And so No 74 became a ‘clearing house for local news, messages and warnings…’ Sybil spoke perfect Cantonese. As a nurse and midwife, she was able to travel around the district quite freely without arousing suspicion. She never asked for payment. Most of the young MPAJA men who came secretly to the back door of her dispensary suffered from malaria, jungle sores, scabies and beri-beri. Many had symptoms of vitamin deficiency – which Sybil treated with an improvised paste made from the millings of polished rice. Sybil Kathigasu’s book which she wrote when she was dying after the war in Scotland is a gripping account of her work with the MPAJA guerrillas. She could not evade the Japanese for long. Somehow the Japanese discovered that ‘a Chinese midwife was helping the guerrillas’. Then on July 29, 1943 a Chinese police inspector Lim, a ‘Toko’ officer, called and searched the dispensary. The Kathigasu’s were arrested soon afterwards. Sybil was so severely tortured that she never recovered.
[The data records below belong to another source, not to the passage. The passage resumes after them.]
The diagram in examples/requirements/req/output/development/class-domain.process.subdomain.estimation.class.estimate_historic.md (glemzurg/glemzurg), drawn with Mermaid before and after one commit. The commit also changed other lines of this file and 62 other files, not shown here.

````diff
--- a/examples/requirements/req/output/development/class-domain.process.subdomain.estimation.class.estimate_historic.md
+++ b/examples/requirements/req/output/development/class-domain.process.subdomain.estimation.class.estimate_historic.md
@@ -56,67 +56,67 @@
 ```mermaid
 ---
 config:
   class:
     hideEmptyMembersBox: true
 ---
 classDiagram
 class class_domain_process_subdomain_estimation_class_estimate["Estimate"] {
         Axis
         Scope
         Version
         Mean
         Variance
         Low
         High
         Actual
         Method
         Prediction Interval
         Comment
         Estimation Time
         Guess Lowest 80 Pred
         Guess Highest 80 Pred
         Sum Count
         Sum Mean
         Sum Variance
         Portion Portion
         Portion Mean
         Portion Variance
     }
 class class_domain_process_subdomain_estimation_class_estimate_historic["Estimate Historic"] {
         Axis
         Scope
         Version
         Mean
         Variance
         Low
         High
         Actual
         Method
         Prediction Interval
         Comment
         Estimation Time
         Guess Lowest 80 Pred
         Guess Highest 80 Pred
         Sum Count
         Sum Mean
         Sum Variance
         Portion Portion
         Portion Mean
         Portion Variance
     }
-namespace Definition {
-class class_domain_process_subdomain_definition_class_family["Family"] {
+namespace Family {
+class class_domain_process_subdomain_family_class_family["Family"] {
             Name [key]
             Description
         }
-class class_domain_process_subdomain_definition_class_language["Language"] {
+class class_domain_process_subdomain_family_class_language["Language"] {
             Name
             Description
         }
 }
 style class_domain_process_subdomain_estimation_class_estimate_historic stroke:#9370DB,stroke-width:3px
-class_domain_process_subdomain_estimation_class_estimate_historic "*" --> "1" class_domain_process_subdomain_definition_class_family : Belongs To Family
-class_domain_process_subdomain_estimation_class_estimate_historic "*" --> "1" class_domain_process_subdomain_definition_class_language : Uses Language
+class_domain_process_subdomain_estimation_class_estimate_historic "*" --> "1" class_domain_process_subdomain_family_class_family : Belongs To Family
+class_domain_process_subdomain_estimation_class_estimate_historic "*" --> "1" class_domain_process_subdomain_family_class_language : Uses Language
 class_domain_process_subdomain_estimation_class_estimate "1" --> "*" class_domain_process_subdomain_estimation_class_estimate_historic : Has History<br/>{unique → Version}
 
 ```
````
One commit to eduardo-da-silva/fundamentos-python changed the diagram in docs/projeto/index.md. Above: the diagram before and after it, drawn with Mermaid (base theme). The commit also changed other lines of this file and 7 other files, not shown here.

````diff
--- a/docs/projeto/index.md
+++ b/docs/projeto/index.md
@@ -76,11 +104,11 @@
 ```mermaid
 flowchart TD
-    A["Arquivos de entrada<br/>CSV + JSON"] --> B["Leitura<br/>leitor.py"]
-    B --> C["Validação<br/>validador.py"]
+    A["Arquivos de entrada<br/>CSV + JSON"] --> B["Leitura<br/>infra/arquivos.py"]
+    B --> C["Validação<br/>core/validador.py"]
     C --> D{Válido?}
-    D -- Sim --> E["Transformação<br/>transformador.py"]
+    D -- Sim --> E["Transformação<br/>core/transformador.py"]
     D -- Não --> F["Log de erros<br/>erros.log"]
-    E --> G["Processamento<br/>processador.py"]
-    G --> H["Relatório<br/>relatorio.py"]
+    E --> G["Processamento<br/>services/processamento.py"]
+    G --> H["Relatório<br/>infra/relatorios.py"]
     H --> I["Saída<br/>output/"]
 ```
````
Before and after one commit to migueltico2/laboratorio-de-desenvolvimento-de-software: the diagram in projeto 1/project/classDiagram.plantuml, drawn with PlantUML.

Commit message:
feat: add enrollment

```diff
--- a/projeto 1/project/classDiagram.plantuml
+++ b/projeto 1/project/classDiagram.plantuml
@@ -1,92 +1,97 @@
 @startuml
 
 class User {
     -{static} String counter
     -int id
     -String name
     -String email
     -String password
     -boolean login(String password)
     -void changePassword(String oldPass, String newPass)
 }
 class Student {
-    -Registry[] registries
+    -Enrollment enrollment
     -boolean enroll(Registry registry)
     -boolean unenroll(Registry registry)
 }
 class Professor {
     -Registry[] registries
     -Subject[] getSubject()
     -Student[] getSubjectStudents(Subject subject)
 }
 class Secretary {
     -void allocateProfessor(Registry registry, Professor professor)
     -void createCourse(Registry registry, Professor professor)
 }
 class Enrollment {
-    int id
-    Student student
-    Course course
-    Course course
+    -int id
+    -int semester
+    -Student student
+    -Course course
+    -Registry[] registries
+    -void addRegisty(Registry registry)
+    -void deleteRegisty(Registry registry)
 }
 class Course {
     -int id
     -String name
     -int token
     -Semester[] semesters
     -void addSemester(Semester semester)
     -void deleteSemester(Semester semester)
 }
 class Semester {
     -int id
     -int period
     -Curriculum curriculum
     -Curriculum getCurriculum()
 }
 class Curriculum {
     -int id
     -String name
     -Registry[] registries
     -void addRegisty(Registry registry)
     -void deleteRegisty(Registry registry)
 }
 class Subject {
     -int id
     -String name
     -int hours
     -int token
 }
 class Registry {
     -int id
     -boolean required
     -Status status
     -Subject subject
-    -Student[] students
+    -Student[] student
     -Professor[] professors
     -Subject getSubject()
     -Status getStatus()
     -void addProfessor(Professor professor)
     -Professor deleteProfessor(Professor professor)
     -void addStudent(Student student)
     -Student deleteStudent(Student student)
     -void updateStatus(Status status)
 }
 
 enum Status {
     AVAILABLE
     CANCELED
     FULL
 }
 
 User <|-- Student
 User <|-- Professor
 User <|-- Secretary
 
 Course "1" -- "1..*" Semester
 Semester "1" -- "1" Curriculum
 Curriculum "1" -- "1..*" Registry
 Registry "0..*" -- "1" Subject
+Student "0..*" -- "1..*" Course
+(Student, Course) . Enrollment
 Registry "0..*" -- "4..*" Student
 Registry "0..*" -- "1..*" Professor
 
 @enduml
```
After the war, the British offered her treatment in Britain and awarded her the George Medal. She died two years later in Lanark, Scotland.
Sybil is now feted as a Malaysian war heroine and national martyr. A ‘Time’ article called her the ‘Edith of Malaya’, referring to Nurse Edith Cavell shot by the Germans in the First World War. The story of Sybil Kathigasu is a lot more complex than that implies. Resistance to Japanese rule was exceptional in occupied Malaya. I think her decisions reflected the fact that she and her husband had non aligned roles and social status in a communally divided society. Dr Kathigasu was a Catholic convert. As a Cantonese speaking Eurasian, Sybil was an insider-outsider. She had made a decision long before the Japanese came that the caring professions should pay no heed to communal or racial divisions. She valued informed connectedness as her courageous and illegal radio listening demonstrated. All these factors made Sybil unique. It was a lot easier and less perilous to comply with the occupying power as so many did.